Tom Kington in Rome
Monday September 24, 2007
In a very modern take on the age-old circulation of saintly bones and torn clothing, thousands of devotees of Pope John Paul II are going online to apply for certified shreds of his white cassocks as the late pontiff heads swiftly towards sainthood.
Supplied without charge, the circular dots of cotton, measuring about 4mm in diameter, come pressed into a postcard bearing a photo of John Paul on one side and a prayer on the other. They are available by clicking a link on the website of the diocese of Rome and filling in the email application.
The tiny dots of cloth have been available on request since the pope’s death in 2005, but when a religious wires service published details on September 13 of the online offer, 5,000 applications promptly poured in, said Don Marco Fibbi, spokesman for the diocese.
“We are more accustomed to letters,” said Mr Fibbi. “The internet has speeded things up a bit, but it’s fitting, since John Paul was the first pope to live in the global media age.”
The slicing up and sending off of papal robe fragments was the idea of Monsignor Slawomir Oder, the Polish postulator of John Paul’s cause for beatification and canonisation. The application is on track since a French nun reputedly recovered from Parkinson’s disease after her congregation prayed to John Paul in 2005.
Polish nuns who took care of the dying Pope have so far cut up one of John Paul’s cassocks, producing more than 5,000 dots. “After 27 years as Pope, John Paul will likely have possessed many cassocks and it is possible the nuns will cut up another, depending on request,” said Mr Fibbi, adding: “Normally, procedures like this start after sainthood, but demand was great.”
To deter collectors, applicants are encouraged to explain in their emails why they would like a cassock fragment, with those praying for a sick friend or relative given precedence, although medical certificates are not mandatory.
Recipients of dots are invited to write to an address printed on the card if their prayers produce a miracle.
Bone parts and clothing from saints, often purchased by churches to attract pilgrims, have done a brisk trade for centuries.
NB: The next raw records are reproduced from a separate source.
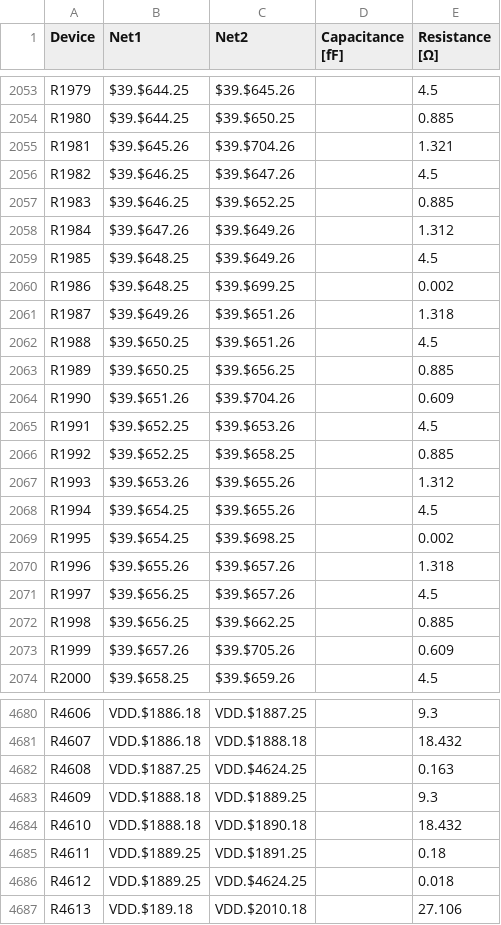
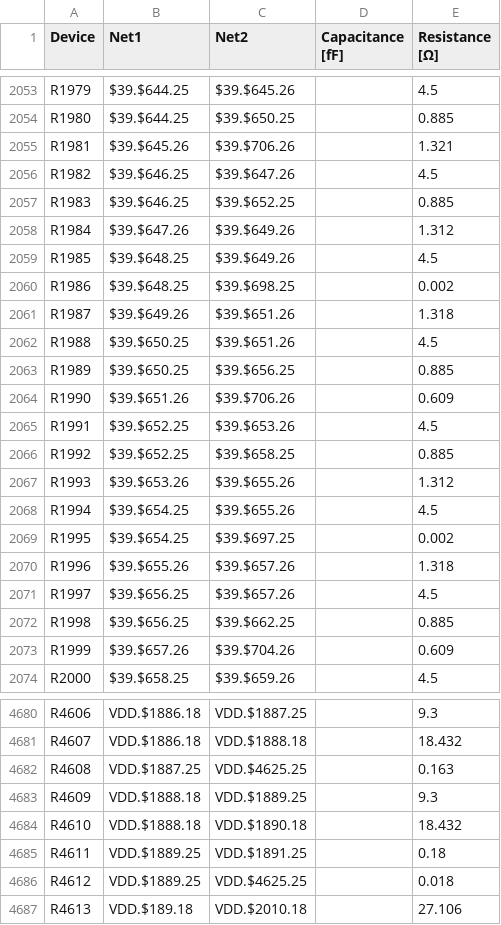
Before and after one commit to ZasadniAntoni/Praktyka_2026_P014, a CSV file: designs_backup/designs/lab2/klayout/output/DAC_CORE_5bit__DAC_CORE_5bit/DAC_CORE_5bit_k25d_pex_netlist.csv, drawn as a sheet; only a part is shown, gaps mark what is left out; the diff covers the shown part only.

```diff
--- a/designs_backup/designs/lab2/klayout/output/DAC_CORE_5bit__DAC_CORE_5bit/DAC_CORE_5bit_k25d_pex_netlist.csv
+++ b/designs_backup/designs/lab2/klayout/output/DAC_CORE_5bit__DAC_CORE_5bit/DAC_CORE_5bit_k25d_pex_netlist.csv
@@ -2054,3 +2054,3 @@ R1979;$39.$644.25;$39.$645.26;;4.5
 R1980;$39.$644.25;$39.$650.25;;0.885
-R1981;$39.$645.26;$39.$704.26;;1.321
+R1981;$39.$645.26;$39.$706.26;;1.321
 R1982;$39.$646.25;$39.$647.26;;4.5
@@ -2059,3 +2059,3 @@ R1984;$39.$647.26;$39.$649.26;;1.312
 R1985;$39.$648.25;$39.$649.26;;4.5
-R1986;$39.$648.25;$39.$699.25;;0.002
+R1986;$39.$648.25;$39.$698.25;;0.002
 R1987;$39.$649.26;$39.$651.26;;1.318
@@ -2063,3 +2063,3 @@ R1988;$39.$650.25;$39.$651.26;;4.5
 R1989;$39.$650.25;$39.$656.25;;0.885
-R1990;$39.$651.26;$39.$704.26;;0.609
+R1990;$39.$651.26;$39.$706.26;;0.609
 R1991;$39.$652.25;$39.$653.26;;4.5
@@ -2068,3 +2068,3 @@ R1993;$39.$653.26;$39.$655.26;;1.312
 R1994;$39.$654.25;$39.$655.26;;4.5
-R1995;$39.$654.25;$39.$698.25;;0.002
+R1995;$39.$654.25;$39.$697.25;;0.002
 R1996;$39.$655.26;$39.$657.26;;1.318
@@ -2072,3 +2072,3 @@ R1997;$39.$656.25;$39.$657.26;;4.5
 R1998;$39.$656.25;$39.$662.25;;0.885
-R1999;$39.$657.26;$39.$705.26;;0.609
+R1999;$39.$657.26;$39.$704.26;;0.609
 R2000;$39.$658.25;$39.$659.26;;4.5
@@ -4681,3 +4681,3 @@ R4606;VDD.$1886.18;VDD.$1887.25;;9.3
 R4607;VDD.$1886.18;VDD.$1888.18;;18.432
-R4608;VDD.$1887.25;VDD.$4624.25;;0.163
+R4608;VDD.$1887.25;VDD.$4625.25;;0.163
 R4609;VDD.$1888.18;VDD.$1889.25;;9.3
@@ -4685,3 +4685,3 @@ R4610;VDD.$1888.18;VDD.$1890.18;;18.432
 R4611;VDD.$1889.25;VDD.$1891.25;;0.18
-R4612;VDD.$1889.25;VDD.$4624.25;;0.018
+R4612;VDD.$1889.25;VDD.$4625.25;;0.018
 R4613;VDD.$189.18;VDD.$2010.18;;27.106
```
Also changed, not shown: 147 edited cells elsewhere in this file, 31 other files.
But Mr Fibbi denied the current online boom had anything to do with relic-trafficking.
“Firstly, relics pertain to saints, and John Paul is not yet a saint,” he said. “Secondly, these objects of devotion are not for sale, although contributions are welcome for postage costs.”
The distribution is also aimed at snuffing out the peddling of fake John Paul mementos such as those that were discovered in shops around the Vatican last year. “The more fragments we supply, the less fraud there will be,” said Mr Fibbi, speaking in his Rome office.
What the postcards lack, however, is a numbering system, such as that used on bottles of expensive wine, or the hologram stickers used on computer software, to prevent the unscrupulous faking of the cloth fragments. “The only safeguard we have is on the back,” admitted Mr Fibbi, pointing to a tiny paper sticker bearing John Paul’s coat of arms.